→ **What you are asked to do**: For the word "figsize", count the lines of the listing that contain it and give only the count.

*** Data under study Section Begins ***

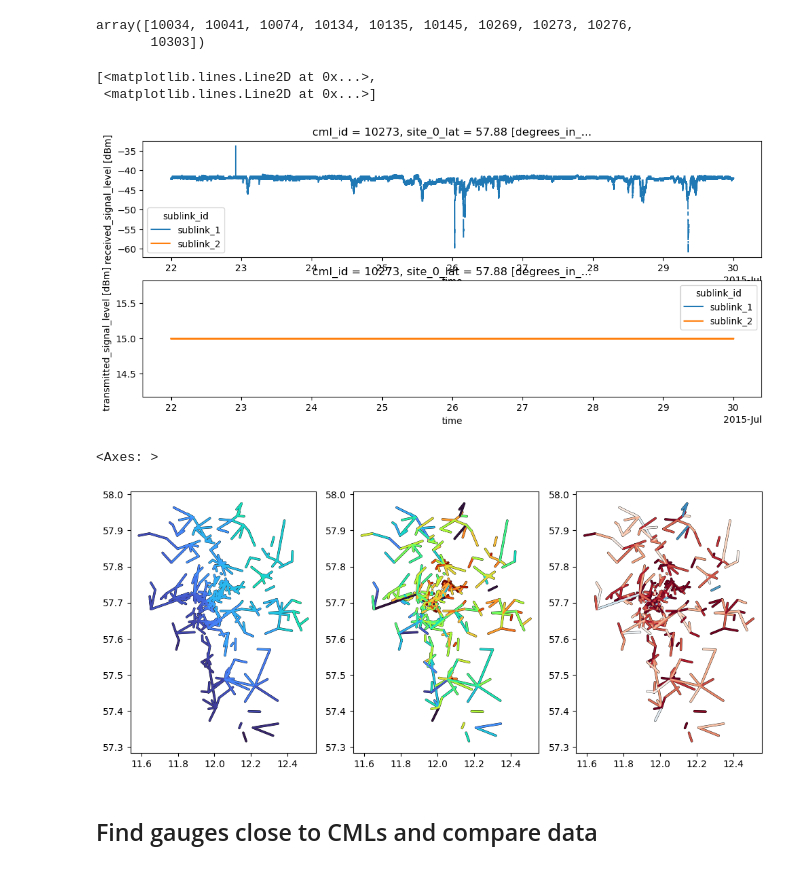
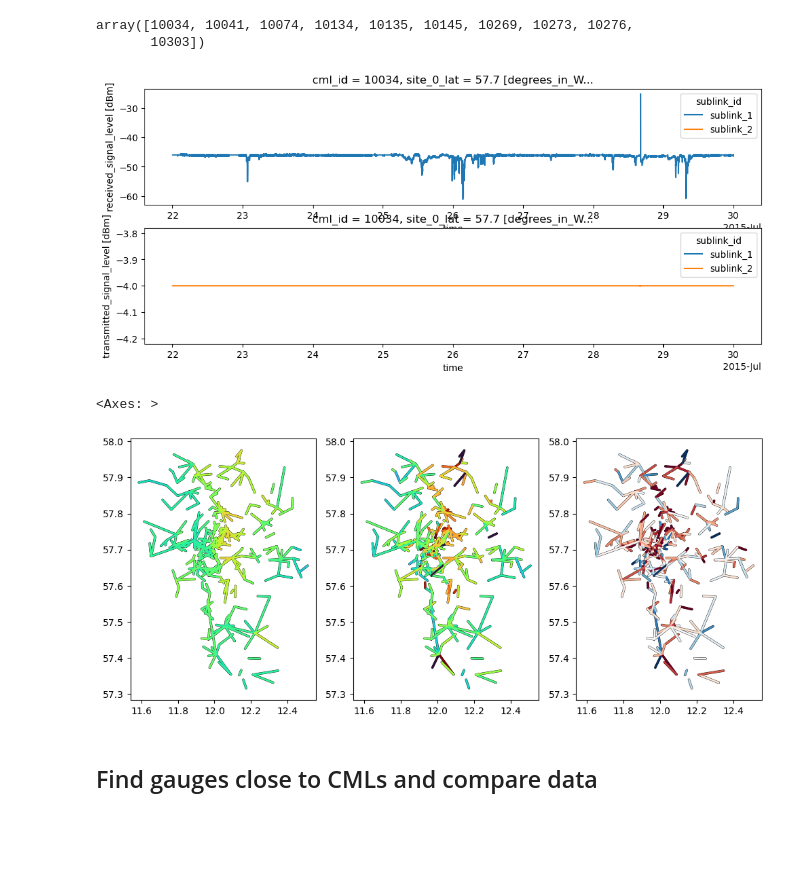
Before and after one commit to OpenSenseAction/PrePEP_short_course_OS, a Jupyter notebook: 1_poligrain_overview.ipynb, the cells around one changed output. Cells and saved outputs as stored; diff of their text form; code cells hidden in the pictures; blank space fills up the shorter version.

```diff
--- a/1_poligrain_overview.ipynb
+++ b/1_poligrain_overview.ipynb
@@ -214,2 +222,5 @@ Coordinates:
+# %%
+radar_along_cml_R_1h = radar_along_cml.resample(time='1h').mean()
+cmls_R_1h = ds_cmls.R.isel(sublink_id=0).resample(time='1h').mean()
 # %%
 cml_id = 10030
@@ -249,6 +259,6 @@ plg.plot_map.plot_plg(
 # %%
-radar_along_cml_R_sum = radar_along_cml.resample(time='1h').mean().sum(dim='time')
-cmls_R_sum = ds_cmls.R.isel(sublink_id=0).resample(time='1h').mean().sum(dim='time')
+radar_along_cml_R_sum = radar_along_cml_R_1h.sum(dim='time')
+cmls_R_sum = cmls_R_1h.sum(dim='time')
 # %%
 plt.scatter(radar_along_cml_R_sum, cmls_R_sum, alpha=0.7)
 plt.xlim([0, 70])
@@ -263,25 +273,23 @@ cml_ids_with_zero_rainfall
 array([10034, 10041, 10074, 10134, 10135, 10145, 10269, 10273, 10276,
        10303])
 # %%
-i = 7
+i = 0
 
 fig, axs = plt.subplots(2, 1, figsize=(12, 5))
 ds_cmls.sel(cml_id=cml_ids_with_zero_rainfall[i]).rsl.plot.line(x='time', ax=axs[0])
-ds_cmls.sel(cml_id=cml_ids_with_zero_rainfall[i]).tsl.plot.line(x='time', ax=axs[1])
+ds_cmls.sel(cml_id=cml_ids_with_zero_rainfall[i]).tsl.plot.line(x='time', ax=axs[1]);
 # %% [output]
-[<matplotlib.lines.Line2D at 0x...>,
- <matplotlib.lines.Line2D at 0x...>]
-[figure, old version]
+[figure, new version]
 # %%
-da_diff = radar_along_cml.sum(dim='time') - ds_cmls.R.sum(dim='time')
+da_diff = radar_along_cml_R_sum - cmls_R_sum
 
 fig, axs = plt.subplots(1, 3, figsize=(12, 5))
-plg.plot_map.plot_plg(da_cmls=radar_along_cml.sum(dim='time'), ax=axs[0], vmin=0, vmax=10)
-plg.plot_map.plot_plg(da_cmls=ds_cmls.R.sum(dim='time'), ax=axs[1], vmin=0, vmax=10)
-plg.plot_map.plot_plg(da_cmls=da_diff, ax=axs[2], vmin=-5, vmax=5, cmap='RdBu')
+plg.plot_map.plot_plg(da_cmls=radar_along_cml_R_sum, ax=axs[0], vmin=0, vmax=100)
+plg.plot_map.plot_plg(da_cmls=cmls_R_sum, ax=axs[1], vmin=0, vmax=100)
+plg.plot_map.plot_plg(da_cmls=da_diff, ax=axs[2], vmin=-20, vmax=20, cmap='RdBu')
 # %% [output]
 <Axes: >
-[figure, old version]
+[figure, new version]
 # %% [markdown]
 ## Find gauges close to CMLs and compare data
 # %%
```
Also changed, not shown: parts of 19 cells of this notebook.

*** Data under study Section Ends ***
*** Data under study Section Begins ***

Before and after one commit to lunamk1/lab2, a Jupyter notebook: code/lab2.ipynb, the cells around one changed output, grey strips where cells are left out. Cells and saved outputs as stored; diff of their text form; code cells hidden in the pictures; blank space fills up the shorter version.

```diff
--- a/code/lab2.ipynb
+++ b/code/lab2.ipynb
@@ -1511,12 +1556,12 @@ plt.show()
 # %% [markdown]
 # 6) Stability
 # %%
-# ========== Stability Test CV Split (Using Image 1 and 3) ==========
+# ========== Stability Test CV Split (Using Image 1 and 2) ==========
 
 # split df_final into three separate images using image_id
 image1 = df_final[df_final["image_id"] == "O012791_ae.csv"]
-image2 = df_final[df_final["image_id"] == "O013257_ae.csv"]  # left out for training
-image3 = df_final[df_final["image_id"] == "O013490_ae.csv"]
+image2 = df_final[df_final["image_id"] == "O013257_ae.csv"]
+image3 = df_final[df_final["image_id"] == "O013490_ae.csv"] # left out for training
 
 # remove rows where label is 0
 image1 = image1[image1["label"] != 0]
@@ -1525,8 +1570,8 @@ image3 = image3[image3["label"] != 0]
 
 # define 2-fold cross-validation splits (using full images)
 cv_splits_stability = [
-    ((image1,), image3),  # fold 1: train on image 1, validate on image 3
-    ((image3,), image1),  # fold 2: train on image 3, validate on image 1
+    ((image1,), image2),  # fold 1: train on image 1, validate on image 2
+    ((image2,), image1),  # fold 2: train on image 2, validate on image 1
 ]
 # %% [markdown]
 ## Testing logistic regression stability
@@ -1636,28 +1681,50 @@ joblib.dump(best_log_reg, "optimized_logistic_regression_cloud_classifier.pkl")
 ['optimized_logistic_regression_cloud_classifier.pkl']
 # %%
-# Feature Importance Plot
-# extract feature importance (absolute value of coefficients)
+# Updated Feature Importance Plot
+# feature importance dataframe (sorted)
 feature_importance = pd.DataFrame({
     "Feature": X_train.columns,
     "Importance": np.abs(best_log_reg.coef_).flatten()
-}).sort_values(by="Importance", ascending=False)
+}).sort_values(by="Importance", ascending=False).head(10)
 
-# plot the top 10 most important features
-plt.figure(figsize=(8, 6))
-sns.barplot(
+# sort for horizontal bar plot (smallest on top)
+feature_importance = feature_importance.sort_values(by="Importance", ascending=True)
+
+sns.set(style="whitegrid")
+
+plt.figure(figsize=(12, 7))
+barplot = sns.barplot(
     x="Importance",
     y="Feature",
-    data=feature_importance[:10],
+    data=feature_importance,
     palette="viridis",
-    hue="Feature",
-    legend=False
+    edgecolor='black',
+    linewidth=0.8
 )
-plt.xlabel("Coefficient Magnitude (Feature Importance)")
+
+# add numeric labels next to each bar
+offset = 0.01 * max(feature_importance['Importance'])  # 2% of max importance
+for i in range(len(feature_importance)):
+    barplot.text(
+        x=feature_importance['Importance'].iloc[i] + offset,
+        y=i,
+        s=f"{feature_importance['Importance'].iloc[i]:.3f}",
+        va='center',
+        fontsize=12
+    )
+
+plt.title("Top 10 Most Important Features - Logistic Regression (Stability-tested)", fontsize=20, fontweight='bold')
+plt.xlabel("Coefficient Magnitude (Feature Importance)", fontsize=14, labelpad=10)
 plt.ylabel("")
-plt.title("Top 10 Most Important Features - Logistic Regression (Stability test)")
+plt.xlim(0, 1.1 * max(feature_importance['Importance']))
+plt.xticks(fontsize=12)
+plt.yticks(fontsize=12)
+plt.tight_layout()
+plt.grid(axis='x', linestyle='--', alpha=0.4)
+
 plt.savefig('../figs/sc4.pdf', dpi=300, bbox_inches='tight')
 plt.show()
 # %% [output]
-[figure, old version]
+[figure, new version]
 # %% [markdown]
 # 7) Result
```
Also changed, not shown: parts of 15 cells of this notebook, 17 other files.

*** Data under study Section Ends ***

→ **Completed task**: 4